Advertisement

Suppression of the Drosophila Cellular Immune Response by Ganaspis xanthopoda

  • Hsiling Chili
  • Richard Paul Sorrentino
  • Shubha Govind
Part of the Advances in Experimental Medicine and Biology book series (AEMB, volume 484)

Abstract

The cellular immune response of larvae of Drosophila melanogaster is mediated by two types of hemocyte. Plasmatocytes are small, round, and phagocytic hemocytes that engulf small particles, such as bacteria. When large objects, such as eggs of parasitoid wasps, are introduced into the larval hemocoel, plasmatocytes differentiate into larger, flat, and adhesive lamellocytes. Lamellocytes adhere to one another and wrap around the foreign body, forming capsules.

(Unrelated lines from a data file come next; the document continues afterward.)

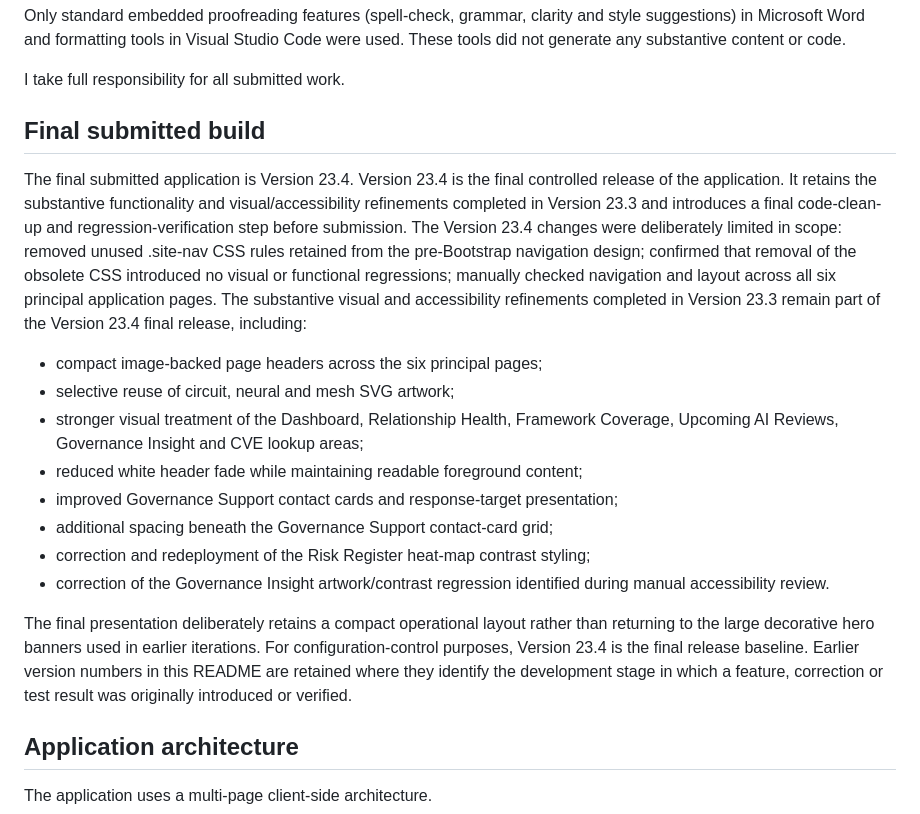
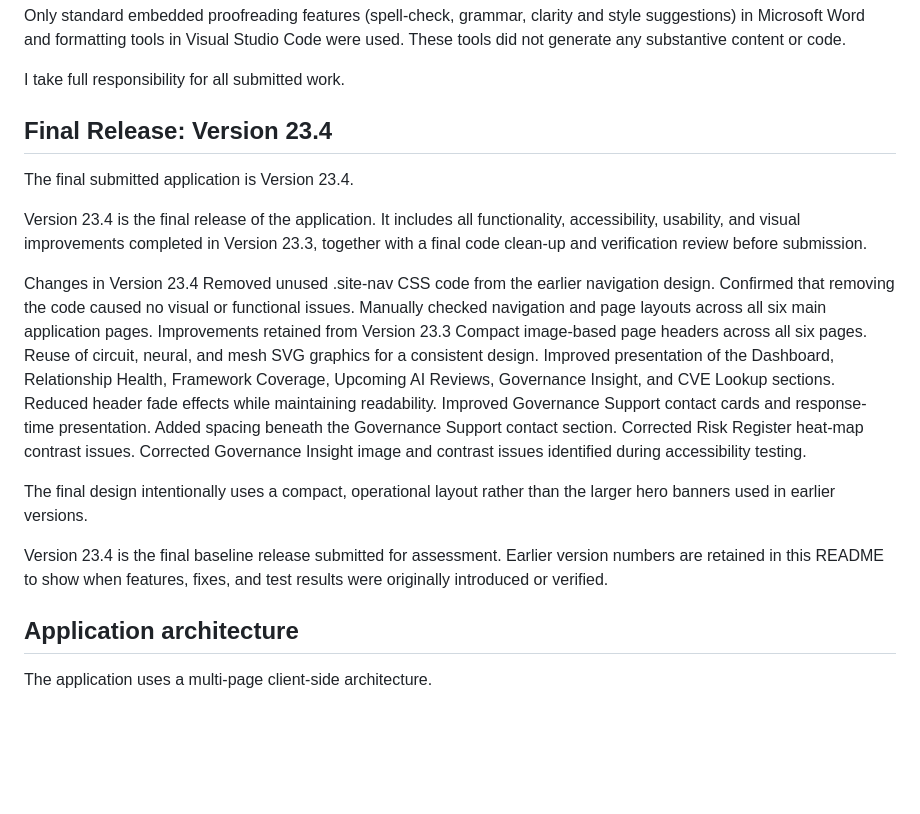
Before and after one commit to gpdeacon2712/web-site-projects, a Markdown page: Assignment/README.md, the part around the change. Drawn GitHub-style; blank space fills up the shorter version.

Commit message:
Update README for final release Version 23.4
Version 23.4 is the final release, incorporating all functionality and improvements from Version 23.3, along with a final code clean-up and verification review. Key changes include the removal of unused CSS, confirmation of no visual issues, and manual checks of navigation and layouts across all main pages.

```diff
--- a/Assignment/README.md
+++ b/Assignment/README.md
@@ -39,26 +39,30 @@ The Risk Register also integrates external cyber-threat intelligence from the **
 
    I take full responsibility for all submitted work.
 
-## Final submitted build
+## Final Release: Version 23.4
 
 The final submitted application is Version 23.4.
-Version 23.4 is the final controlled release of the application. It retains the substantive functionality and visual/accessibility refinements completed in Version 23.3 and introduces a final code-clean-up and regression-verification step before submission.
-The Version 23.4 changes were deliberately limited in scope:
-removed unused .site-nav CSS rules retained from the pre-Bootstrap navigation design;
-confirmed that removal of the obsolete CSS introduced no visual or functional regressions;
-manually checked navigation and layout across all six principal application pages.
-The substantive visual and accessibility refinements completed in Version 23.3 remain part of the Version 23.4 final release, including:
-- compact image-backed page headers across the six principal pages;
-- selective reuse of circuit, neural and mesh SVG artwork;
-- stronger visual treatment of the Dashboard, Relationship Health, Framework Coverage, Upcoming AI Reviews, Governance Insight and CVE lookup areas;
-- reduced white header fade while maintaining readable foreground content;
-- improved Governance Support contact cards and response-target presentation;
-- additional spacing beneath the Governance Support contact-card grid;
-- correction and redeployment of the Risk Register heat-map contrast styling;
-- correction of the Governance Insight artwork/contrast regression identified during manual accessibility review.
 
-The final presentation deliberately retains a compact operational layout rather than returning to the large decorative hero banners used in earlier iterations.
-For configuration-control purposes, Version 23.4 is the final release baseline. Earlier version numbers in this README are retained where they identify the development stage in which a feature, correction or test result was originally introduced or verified.
+Version 23.4 is the final release of the application. It includes all functionality, accessibility, usability, and visual improvements completed in Version 23.3, together with a final code clean-up and verification review before submission.
+
+Changes in Version 23.4
+Removed unused .site-nav CSS code from the earlier navigation design.
+Confirmed that removing the code caused no visual or functional issues.
+Manually checked navigation and page layouts across all six main application pages.
+Improvements retained from Version 23.3
+Compact image-based page headers across all six pages.
+Reuse of circuit, neural, and mesh SVG graphics for a consistent design.
+Improved presentation of the Dashboard, Relationship Health, Framework Coverage, Upcoming AI Reviews, Governance Insight, and CVE Lookup sections.
+Reduced header fade effects while maintaining readability.
+Improved Governance Support contact cards and response-time presentation.
+Added spacing beneath the Governance Support contact section.
+Corrected Risk Register heat-map contrast issues.
+Corrected Governance Insight image and contrast issues identified during accessibility testing.
+
+The final design intentionally uses a compact, operational layout rather than the larger hero banners used in earlier versions.
+
+Version 23.4 is the final baseline release submitted for assessment. Earlier version numbers are retained in this README to show when features, fixes, and test results were originally introduced or verified.
+
 ## Application architecture
 
 The application uses a multi-page client-side architecture.
```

These capsules are often melanized by the second type of hemocyte, called crystal cells, which house enzymes for melanization reactions (Rizki and Rizki, 1984). The capsules render the parasite inert and allow the host to survive. In the larva, plasmatocytes and crystal cells originate in the lymph gland, which is the hematopoietic organ in Drosophila. (Shrestha and Gateff, 1982).

Keywords

Cellular Immune Response Anterior Lobe Posterior Lobe Parasitoid Wasp Hemolymph Sample 
These keywords were added by machine and not by the authors. This process is experimental and the keywords may be updated as the learning algorithm improves.

Preview

Unable to display preview. Download preview PDF.

Unable to display preview. Download preview PDF.

References

  1. Binari R and Perrimon N (1994).Genes Dey. 8, 300–312.CrossRefGoogle Scholar
  2. Carton Y, Bouletreau M, vanLenteren JC, vanAlphen JCM (1986).In: The Genetics and Biology of Drosophila (Ed. Ashburner M, Carson HL, Thompson JN), New York: Academic Press, 347–394.Google Scholar
  3. Carton Y and Nappi AJ (1997).Parasitol. Today 13(6), 218–227.PubMedCrossRefGoogle Scholar
  4. Hanratty WP and Dearolf CR (1993).Mol. Gen. Genet. 238, 33–37.PubMedGoogle Scholar
  5. Hanratty WP and Ryerse JS (1981).Dey. Biol. 83, 238–249.CrossRefGoogle Scholar
  6. Luo H, Hanratty WP, and Dearolf CR (1995).EMBO J. 14(7), 1412–1420.PubMedGoogle Scholar
  7. Melk JP and Govind S (1999).J. Exp. Biol., 202, 1885–1896.PubMedGoogle Scholar
  8. Nappi AJ, Kmiecik J, and Silvers M (1984).J. Inver. Pathol. 44, 220–227.CrossRefGoogle Scholar
  9. Nappi AJ and Streams FA (1969).J. InsectPhysiol. 15, 1551–1566.Google Scholar
  10. Rizki RM and Rizki TM (1990).Proc. Natl. Acad. Sci. USA 87, 8388–8392.PubMedCrossRefGoogle Scholar
  11. Rizki RM and Rizki TM (1991).J. Exp. Zoology 257, 236–244.CrossRefGoogle Scholar
  12. Rizki TM and Rizki RM (1984).In: Insect ultrastructure (Ed. King RC), New York: Plenum Publishing Co., 2, 574–604.Google Scholar
  13. Rizki TM and Rizki RM (1992).Develop. Comp. Immunol. 16, 103–110.CrossRefGoogle Scholar
  14. Rizki TM and Rizki RM (1994).Ann. New York Acad. Sci. 712, 178–194.CrossRefGoogle Scholar
  15. Schilthuizen M, Nordlander G, Stouthamer R, and vanAlphen JJM (1998).Systematic Entomology 23, 253–264CrossRefGoogle Scholar
  16. Shrestha R and Gateff E (1982). Develop., Growth,and Differ. 24(1), 65–82.CrossRefGoogle Scholar
  17. Strand MR and Pech LL (1995).Annu. Rev. Entomol. 40, 31–56.PubMedCrossRefGoogle Scholar
  18. Vinson SB (1993).In: Insect Immunity (Ed. Pathak JPN), Norwell: KluwerAcademic Publishers, 103–112.Google Scholar
  19. Whitfield JB (1990).Parasitol. Today 6, 381–384.PubMedCrossRefGoogle Scholar

Copyright information

© Springer Science+Business Media New York 2001

Authors and Affiliations

  • Hsiling Chili
    • 1
  • Richard Paul Sorrentino
    • 1
    • 2
  • Shubha Govind
    • 1
    • 2
  1. 1.The City CollegeCity UniversityNew York
  2. 2.Graduate School and University CenterCity UniversityNew York

Personalised recommendations